But Gaza has been largely isolated from Israel since 1994, when it gained limited self-rule through interim peace deals and Israel shut its gates to most Gazan labourers, citing security threats and mounting cross-border violence.
Today, only about 50,000 Gazans - often former labourers and prisoners in Israel - retain a grasp of Hebrew.
Younger adults generally can speak only Arabic despite living next door to Israel and using its shekel currency.
“We chose to learn Hebrew because we felt it was an interesting language, and also because when you learn your enemy’s language you also learn how to avoid their evil,” said 14-year-old student Mohammed Seyam.
About 750 students are already studying Hebrew as part of a pilot project in Gaza, Hamas officials said, and the pro-Hamas Islamic University has launched a faculty of Hebrew studies.
“This is a trial programme and we hope next year to expand the number of students learning Hebrew,” Wafa Mqat, headmaster of a Gaza City school conducting the pilot course.

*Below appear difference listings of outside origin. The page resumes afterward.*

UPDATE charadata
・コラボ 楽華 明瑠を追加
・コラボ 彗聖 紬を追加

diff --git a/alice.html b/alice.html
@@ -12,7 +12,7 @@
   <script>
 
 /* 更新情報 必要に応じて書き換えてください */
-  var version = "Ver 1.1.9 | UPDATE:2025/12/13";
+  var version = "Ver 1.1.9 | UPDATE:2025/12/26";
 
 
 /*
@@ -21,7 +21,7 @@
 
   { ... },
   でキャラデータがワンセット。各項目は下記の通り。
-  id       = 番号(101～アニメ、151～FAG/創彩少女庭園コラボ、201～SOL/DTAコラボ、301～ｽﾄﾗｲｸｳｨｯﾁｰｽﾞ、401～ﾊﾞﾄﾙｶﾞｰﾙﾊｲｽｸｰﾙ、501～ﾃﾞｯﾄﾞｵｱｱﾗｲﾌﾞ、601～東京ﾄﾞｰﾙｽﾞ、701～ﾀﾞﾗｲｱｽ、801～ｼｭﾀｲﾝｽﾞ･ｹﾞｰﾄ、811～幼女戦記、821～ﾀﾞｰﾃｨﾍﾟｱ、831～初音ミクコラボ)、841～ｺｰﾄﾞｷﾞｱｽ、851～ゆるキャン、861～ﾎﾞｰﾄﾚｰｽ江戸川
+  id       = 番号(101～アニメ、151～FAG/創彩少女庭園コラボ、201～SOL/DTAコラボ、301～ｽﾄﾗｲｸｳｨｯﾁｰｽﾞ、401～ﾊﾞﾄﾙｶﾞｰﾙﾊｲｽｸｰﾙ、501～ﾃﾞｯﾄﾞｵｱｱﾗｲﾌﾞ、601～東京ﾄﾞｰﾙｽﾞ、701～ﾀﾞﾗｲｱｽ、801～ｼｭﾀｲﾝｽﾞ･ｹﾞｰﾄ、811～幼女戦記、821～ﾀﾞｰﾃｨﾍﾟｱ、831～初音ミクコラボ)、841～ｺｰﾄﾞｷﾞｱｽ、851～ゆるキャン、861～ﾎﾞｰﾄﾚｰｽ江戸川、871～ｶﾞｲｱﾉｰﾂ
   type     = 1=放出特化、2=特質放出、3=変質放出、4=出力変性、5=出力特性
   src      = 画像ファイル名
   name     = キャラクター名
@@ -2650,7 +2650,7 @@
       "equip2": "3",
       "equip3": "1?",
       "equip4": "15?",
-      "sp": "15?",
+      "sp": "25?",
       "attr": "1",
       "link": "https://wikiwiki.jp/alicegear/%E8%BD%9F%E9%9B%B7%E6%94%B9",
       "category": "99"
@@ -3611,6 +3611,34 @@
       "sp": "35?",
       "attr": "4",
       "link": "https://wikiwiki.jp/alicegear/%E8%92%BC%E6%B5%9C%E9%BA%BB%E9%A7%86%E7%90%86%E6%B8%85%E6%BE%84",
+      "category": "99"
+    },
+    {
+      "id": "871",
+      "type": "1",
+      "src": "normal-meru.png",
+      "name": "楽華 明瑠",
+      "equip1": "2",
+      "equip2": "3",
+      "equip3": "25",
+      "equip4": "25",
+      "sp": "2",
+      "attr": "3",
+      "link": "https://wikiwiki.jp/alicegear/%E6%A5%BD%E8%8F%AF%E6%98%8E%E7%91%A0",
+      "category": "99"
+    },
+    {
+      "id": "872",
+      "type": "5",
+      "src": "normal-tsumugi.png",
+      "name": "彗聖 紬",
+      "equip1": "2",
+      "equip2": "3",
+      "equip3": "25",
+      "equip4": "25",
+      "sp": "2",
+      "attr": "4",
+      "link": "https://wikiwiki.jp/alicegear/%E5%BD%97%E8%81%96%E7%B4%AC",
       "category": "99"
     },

Khaled Al-Baba, among a number of teachers who picked up Hebrew during Israel’s occupation of Gaza from 1967 until 2005, said many pupils now preferred to study Hebrew over previous favourite French.
In his classroom one day, Baba fired questions at his pupils in Hebrew and some boasted they already knew the language well enough to decipher instructions on Israeli-made products sold at Gaza supermarkets and follow Israeli media.

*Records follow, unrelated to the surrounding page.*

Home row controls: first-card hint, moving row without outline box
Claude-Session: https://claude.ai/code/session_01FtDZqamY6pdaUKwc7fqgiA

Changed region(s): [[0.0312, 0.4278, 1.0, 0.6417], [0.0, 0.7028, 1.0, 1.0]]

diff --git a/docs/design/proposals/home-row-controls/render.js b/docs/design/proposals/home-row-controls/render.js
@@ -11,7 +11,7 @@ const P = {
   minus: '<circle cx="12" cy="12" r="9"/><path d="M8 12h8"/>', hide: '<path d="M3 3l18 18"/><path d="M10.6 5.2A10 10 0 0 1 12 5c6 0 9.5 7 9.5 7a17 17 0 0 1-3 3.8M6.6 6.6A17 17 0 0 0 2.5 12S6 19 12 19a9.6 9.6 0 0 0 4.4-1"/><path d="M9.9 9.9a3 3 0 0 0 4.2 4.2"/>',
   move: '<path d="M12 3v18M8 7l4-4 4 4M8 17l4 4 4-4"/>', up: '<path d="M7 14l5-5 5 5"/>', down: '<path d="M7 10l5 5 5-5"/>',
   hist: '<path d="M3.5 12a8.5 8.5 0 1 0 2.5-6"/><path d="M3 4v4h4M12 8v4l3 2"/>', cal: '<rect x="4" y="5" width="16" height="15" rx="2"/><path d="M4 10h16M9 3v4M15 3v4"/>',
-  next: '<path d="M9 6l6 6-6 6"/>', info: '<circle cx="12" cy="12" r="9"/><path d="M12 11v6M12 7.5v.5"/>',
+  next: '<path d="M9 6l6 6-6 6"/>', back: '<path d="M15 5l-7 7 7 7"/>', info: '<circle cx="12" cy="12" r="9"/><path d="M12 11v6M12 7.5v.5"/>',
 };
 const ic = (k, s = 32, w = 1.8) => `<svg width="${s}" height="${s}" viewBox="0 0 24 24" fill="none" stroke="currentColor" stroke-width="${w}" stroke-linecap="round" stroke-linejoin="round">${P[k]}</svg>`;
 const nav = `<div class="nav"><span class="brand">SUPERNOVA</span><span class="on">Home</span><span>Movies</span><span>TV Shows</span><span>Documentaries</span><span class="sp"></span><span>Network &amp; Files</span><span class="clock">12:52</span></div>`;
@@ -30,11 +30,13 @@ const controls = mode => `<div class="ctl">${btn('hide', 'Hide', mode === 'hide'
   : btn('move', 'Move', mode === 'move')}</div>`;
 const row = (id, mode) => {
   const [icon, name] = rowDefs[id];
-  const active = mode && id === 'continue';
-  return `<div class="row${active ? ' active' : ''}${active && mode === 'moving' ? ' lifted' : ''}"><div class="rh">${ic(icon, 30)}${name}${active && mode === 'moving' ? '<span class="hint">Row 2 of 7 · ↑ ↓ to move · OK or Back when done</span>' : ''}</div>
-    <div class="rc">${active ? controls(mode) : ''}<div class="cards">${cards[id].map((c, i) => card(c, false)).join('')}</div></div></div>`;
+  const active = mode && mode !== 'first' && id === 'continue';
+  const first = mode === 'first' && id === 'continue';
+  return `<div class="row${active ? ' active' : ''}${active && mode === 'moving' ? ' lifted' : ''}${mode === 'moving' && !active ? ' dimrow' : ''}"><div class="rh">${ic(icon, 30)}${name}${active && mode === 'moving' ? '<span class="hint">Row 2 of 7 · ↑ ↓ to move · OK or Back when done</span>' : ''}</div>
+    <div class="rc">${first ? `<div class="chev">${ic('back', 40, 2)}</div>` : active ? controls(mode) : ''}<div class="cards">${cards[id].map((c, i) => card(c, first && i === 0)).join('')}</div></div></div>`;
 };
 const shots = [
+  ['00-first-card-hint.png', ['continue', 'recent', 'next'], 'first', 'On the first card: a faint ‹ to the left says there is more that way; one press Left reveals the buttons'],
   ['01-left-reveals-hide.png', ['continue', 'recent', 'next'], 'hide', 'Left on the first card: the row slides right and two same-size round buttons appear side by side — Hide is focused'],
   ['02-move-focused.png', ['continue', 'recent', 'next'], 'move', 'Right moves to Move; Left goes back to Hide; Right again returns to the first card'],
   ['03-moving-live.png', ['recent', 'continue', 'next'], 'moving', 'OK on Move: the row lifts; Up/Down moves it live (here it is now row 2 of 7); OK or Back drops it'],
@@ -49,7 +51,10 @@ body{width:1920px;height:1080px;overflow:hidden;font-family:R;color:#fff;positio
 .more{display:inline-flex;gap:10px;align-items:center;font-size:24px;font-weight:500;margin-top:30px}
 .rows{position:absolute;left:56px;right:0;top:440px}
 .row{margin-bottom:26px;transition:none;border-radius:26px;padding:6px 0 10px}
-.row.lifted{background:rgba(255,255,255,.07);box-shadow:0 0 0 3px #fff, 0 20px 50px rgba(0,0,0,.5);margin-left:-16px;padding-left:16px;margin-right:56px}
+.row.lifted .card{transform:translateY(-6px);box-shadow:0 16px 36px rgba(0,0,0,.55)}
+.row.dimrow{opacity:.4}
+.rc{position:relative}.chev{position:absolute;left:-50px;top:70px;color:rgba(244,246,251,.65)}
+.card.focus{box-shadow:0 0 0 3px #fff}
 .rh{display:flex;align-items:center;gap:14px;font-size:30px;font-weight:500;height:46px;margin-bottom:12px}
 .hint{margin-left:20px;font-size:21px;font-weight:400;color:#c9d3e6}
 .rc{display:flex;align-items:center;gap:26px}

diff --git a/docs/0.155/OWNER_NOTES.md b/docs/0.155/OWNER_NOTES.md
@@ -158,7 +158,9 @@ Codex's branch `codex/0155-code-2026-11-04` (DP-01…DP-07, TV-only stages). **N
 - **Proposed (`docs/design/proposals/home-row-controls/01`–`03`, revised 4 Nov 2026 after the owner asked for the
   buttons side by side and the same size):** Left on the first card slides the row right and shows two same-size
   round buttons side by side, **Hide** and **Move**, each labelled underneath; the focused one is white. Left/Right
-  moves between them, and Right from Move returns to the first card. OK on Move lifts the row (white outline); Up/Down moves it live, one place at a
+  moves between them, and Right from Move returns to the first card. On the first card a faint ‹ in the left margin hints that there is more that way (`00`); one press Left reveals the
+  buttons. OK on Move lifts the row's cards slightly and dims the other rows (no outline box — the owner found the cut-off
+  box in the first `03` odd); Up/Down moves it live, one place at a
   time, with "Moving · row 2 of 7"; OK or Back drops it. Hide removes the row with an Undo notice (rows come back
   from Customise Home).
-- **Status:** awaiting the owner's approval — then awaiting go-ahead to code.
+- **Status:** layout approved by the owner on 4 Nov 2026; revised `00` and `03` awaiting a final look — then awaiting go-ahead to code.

Hebrew is not a part of the school curriculum in the West Bank, where the Western-backed Palestinian Authority exercises self-rule in areas not occupied by Israeli settlers and has already recognised the Jewish state.
The Israeli armed forces and security services have many officers with a strong command of Arabic, particularly intelligence officers who interrogate Palestinian detainees. (Editing by Mark Heinrich)